We are continuing to dissect the events of helicase loading, with a focus on how the ORC/Cdc6/Cdt1 molecular machine alters the affinity of Mcm2-7 helicase for origin DNA. Our studies range from dissecting the function of individual proteins in this process to addressing the regulation of helicase loading during the cell cycle. For example, we have found that the smallest ORC subunit (Orc6) recruits Cdt1 and the Mcm2-7 as a complex to the origin. This is mediated by direct interactions between Orc6 and Cdt1 and, like ORC ATP hydrolysis, this interaction must be dynamic to allow multiple rounds of Mcm2-7 loading. Similarly, we are addressing the mechanisms by which cyclin-dependent kinases regulate the ability of ORC to participate in helicase loading.
All of these events occur in the context of nucleosomal DNA, and we are investigating the role of nucleosomes during helicase loading. Our previous in vivo studies found that local nucleosome position is important for helicase loading, but the mechanistic role for this requirement remains unclear. We have modified the in vitro helicase-loading assay to use nucleosomal templates and are investigating the effects of this change on the reaction. We find that the DNA sequence requirements at the origin are substantially different in the presence of nucleosomes. Currently we are investigating whether these additional DNA requirements influence local nucleosome positioning or are required to recruit factors required for helicase loading in a nucleosomal context. In addition, we are addressing how local nucleosome positioning facilitates helicase loading.
Helicase Activation and Replisome Assembly

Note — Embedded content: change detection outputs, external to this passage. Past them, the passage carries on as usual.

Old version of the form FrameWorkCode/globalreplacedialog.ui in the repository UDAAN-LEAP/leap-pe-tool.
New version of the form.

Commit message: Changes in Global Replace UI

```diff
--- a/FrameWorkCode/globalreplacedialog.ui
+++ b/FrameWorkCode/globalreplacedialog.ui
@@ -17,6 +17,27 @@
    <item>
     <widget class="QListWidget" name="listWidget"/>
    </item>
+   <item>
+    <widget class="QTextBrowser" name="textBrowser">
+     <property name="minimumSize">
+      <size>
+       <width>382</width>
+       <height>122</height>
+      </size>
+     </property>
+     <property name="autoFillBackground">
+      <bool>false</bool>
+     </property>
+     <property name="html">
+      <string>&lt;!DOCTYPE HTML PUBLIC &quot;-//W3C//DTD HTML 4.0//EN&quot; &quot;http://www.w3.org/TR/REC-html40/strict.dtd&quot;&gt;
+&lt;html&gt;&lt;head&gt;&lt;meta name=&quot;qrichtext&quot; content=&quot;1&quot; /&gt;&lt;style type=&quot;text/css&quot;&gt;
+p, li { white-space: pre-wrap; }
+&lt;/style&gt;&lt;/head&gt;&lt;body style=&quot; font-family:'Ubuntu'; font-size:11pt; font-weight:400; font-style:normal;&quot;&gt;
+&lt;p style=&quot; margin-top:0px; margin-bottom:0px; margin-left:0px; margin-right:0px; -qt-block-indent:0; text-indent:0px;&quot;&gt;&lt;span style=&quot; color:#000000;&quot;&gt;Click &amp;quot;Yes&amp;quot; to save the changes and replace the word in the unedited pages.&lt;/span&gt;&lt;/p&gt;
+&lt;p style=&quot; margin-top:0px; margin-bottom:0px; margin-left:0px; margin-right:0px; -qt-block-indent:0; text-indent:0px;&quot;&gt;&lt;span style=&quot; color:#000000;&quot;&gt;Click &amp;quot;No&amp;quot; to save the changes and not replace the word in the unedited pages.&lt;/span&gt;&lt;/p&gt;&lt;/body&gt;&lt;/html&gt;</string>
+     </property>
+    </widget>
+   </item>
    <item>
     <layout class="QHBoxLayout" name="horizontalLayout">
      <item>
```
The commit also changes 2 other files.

Mcm2-7 complexes that are loaded onto the origin DNA during G1 are only activated upon entry into the S phase of the cell cycle. The essential S-phase kinase, Cdc7-Dbf4 (also called Dbf4-dependent kinase, or DDK), triggers a cascade of protein associations required for this activation. We are investigating the mechanisms that control the specificity of DDK action and the consequences of its phosphorylation. Through studies of DDK modification of in vitro assembled pre-RCs, we found that DDK preferentially binds to and phosphorylates a conformationally distinct population of Mcm2-7 complexes that have been loaded onto the origin DNA. Further studies found that this preference requires prior phosphorylation of Mcm4 and Mcm6 by a distinct, unknown kinase that preferentially targets only those complexes that are associated with the origin DNA. These findings provide insight into the mechanisms that target DDK to the origin-bound Mcm2-7 complexes that will drive replication fork movement and suggest new mechanisms to regulate origin activity. Using a combination of approaches, we have identified the sites targeted by both the priming kinase(s) and DDK and are investigating how these modifications modulate Mcm2-7 function and the kinase(s) responsible for the priming phosphorylation.
We are also exploring the events that occur downstream of kinase activation upon entry into S phase. To this end, we are developing assays for the events that occur at the origin after helicase loading, with the goal of developing an in vitro replication initiation assay that uses a defined origin of replication.
These studies are supported in part by the National Institutes of Health.
As of October 27, 2009